(Data shown)

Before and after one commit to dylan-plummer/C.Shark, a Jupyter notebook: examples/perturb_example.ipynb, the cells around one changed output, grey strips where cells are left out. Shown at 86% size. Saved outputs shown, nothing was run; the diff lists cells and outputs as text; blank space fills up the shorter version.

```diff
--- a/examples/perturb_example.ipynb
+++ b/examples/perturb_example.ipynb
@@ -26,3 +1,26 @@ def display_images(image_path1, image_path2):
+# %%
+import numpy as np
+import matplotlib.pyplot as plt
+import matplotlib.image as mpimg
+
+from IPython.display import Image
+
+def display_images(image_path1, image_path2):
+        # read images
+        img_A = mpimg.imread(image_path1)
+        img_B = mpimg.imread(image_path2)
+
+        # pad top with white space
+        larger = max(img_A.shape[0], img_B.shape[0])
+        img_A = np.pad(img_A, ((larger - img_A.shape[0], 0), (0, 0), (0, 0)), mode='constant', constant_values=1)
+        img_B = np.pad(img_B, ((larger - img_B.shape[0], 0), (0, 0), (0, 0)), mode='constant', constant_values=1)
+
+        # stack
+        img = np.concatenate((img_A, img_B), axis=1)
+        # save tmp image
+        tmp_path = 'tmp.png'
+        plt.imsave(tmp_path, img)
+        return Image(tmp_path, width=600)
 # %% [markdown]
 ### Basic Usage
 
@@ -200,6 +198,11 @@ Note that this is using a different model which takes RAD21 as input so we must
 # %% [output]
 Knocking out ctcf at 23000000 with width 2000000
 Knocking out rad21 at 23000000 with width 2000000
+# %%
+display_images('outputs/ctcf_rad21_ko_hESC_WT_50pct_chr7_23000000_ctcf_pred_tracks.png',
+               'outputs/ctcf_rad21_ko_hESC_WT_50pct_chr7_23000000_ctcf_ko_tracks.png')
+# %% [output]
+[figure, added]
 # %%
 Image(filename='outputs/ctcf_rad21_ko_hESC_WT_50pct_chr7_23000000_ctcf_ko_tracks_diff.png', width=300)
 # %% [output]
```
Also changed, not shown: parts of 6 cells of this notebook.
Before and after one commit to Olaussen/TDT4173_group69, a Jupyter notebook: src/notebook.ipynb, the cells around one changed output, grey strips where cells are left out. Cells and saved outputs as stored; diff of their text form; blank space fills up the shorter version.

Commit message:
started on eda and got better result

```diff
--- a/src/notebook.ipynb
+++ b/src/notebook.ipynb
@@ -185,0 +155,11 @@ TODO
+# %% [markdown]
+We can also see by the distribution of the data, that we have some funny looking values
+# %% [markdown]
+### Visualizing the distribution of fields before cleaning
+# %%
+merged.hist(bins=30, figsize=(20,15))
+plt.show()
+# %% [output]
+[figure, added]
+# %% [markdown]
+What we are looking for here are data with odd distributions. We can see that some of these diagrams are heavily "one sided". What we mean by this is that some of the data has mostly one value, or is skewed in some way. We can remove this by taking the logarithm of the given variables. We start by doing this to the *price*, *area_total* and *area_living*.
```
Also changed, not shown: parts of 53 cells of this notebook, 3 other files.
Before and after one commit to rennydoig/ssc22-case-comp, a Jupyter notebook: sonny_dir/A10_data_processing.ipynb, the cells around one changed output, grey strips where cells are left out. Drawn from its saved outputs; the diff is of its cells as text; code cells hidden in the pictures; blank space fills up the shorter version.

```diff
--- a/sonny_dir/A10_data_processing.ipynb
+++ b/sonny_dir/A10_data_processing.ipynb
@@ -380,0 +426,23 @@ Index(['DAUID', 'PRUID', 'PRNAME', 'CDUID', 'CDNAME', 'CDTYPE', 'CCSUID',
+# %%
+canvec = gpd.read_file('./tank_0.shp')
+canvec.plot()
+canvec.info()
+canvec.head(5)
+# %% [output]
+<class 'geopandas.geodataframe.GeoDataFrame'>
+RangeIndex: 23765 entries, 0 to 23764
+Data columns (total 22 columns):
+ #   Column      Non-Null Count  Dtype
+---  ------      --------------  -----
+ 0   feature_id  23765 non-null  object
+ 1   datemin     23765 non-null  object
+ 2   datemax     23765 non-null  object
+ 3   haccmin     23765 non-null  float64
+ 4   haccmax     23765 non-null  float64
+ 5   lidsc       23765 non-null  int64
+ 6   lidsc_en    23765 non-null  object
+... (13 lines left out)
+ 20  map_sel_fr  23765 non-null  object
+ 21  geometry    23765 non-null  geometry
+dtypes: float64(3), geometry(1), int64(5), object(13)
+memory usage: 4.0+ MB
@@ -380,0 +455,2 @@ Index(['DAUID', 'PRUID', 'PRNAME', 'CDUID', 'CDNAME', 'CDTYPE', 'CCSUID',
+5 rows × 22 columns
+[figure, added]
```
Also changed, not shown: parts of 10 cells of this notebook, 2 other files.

(End Data shown)

Reproduce the full listing exactly.

Before and after one commit to dylan-plummer/C.Shark, a Jupyter notebook: examples/perturb_example.ipynb, the cells around one changed output, grey strips where cells are left out. Shown at 86% size. Saved outputs shown, nothing was run; the diff lists cells and outputs as text; blank space fills up the shorter version.

```diff
--- a/examples/perturb_example.ipynb
+++ b/examples/perturb_example.ipynb
@@ -26,3 +1,26 @@ def display_images(image_path1, image_path2):
+# %%
+import numpy as np
+import matplotlib.pyplot as plt
+import matplotlib.image as mpimg
+
+from IPython.display import Image
+
+def display_images(image_path1, image_path2):
+        # read images
+        img_A = mpimg.imread(image_path1)
+        img_B = mpimg.imread(image_path2)
+
+        # pad top with white space
+        larger = max(img_A.shape[0], img_B.shape[0])
+        img_A = np.pad(img_A, ((larger - img_A.shape[0], 0), (0, 0), (0, 0)), mode='constant', constant_values=1)
+        img_B = np.pad(img_B, ((larger - img_B.shape[0], 0), (0, 0), (0, 0)), mode='constant', constant_values=1)
+
+        # stack
+        img = np.concatenate((img_A, img_B), axis=1)
+        # save tmp image
+        tmp_path = 'tmp.png'
+        plt.imsave(tmp_path, img)
+        return Image(tmp_path, width=600)
 # %% [markdown]
 ### Basic Usage
 
@@ -200,6 +198,11 @@ Note that this is using a different model which takes RAD21 as input so we must
 # %% [output]
 Knocking out ctcf at 23000000 with width 2000000
 Knocking out rad21 at 23000000 with width 2000000
+# %%
+display_images('outputs/ctcf_rad21_ko_hESC_WT_50pct_chr7_23000000_ctcf_pred_tracks.png',
+               'outputs/ctcf_rad21_ko_hESC_WT_50pct_chr7_23000000_ctcf_ko_tracks.png')
+# %% [output]
+[figure, added]
 # %%
 Image(filename='outputs/ctcf_rad21_ko_hESC_WT_50pct_chr7_23000000_ctcf_ko_tracks_diff.png', width=300)
 # %% [output]
```
Also changed, not shown: parts of 6 cells of this notebook.
Before and after one commit to Olaussen/TDT4173_group69, a Jupyter notebook: src/notebook.ipynb, the cells around one changed output, grey strips where cells are left out. Cells and saved outputs as stored; diff of their text form; blank space fills up the shorter version.

Commit message:
started on eda and got better result

```diff
--- a/src/notebook.ipynb
+++ b/src/notebook.ipynb
@@ -185,0 +155,11 @@ TODO
+# %% [markdown]
+We can also see by the distribution of the data, that we have some funny looking values
+# %% [markdown]
+### Visualizing the distribution of fields before cleaning
+# %%
+merged.hist(bins=30, figsize=(20,15))
+plt.show()
+# %% [output]
+[figure, added]
+# %% [markdown]
+What we are looking for here are data with odd distributions. We can see that some of these diagrams are heavily "one sided". What we mean by this is that some of the data has mostly one value, or is skewed in some way. We can remove this by taking the logarithm of the given variables. We start by doing this to the *price*, *area_total* and *area_living*.
```
Also changed, not shown: parts of 53 cells of this notebook, 3 other files.
Before and after one commit to rennydoig/ssc22-case-comp, a Jupyter notebook: sonny_dir/A10_data_processing.ipynb, the cells around one changed output, grey strips where cells are left out. Drawn from its saved outputs; the diff is of its cells as text; code cells hidden in the pictures; blank space fills up the shorter version.

```diff
--- a/sonny_dir/A10_data_processing.ipynb
+++ b/sonny_dir/A10_data_processing.ipynb
@@ -380,0 +426,23 @@ Index(['DAUID', 'PRUID', 'PRNAME', 'CDUID', 'CDNAME', 'CDTYPE', 'CCSUID',
+# %%
+canvec = gpd.read_file('./tank_0.shp')
+canvec.plot()
+canvec.info()
+canvec.head(5)
+# %% [output]
+<class 'geopandas.geodataframe.GeoDataFrame'>
+RangeIndex: 23765 entries, 0 to 23764
+Data columns (total 22 columns):
+ #   Column      Non-Null Count  Dtype
+---  ------      --------------  -----
+ 0   feature_id  23765 non-null  object
+ 1   datemin     23765 non-null  object
+ 2   datemax     23765 non-null  object
+ 3   haccmin     23765 non-null  float64
+ 4   haccmax     23765 non-null  float64
+ 5   lidsc       23765 non-null  int64
+ 6   lidsc_en    23765 non-null  object
+... (13 lines left out)
+ 20  map_sel_fr  23765 non-null  object
+ 21  geometry    23765 non-null  geometry
+dtypes: float64(3), geometry(1), int64(5), object(13)
+memory usage: 4.0+ MB
@@ -380,0 +455,2 @@ Index(['DAUID', 'PRUID', 'PRNAME', 'CDUID', 'CDNAME', 'CDTYPE', 'CCSUID',
+5 rows × 22 columns
+[figure, added]
```
Also changed, not shown: parts of 10 cells of this notebook, 2 other files.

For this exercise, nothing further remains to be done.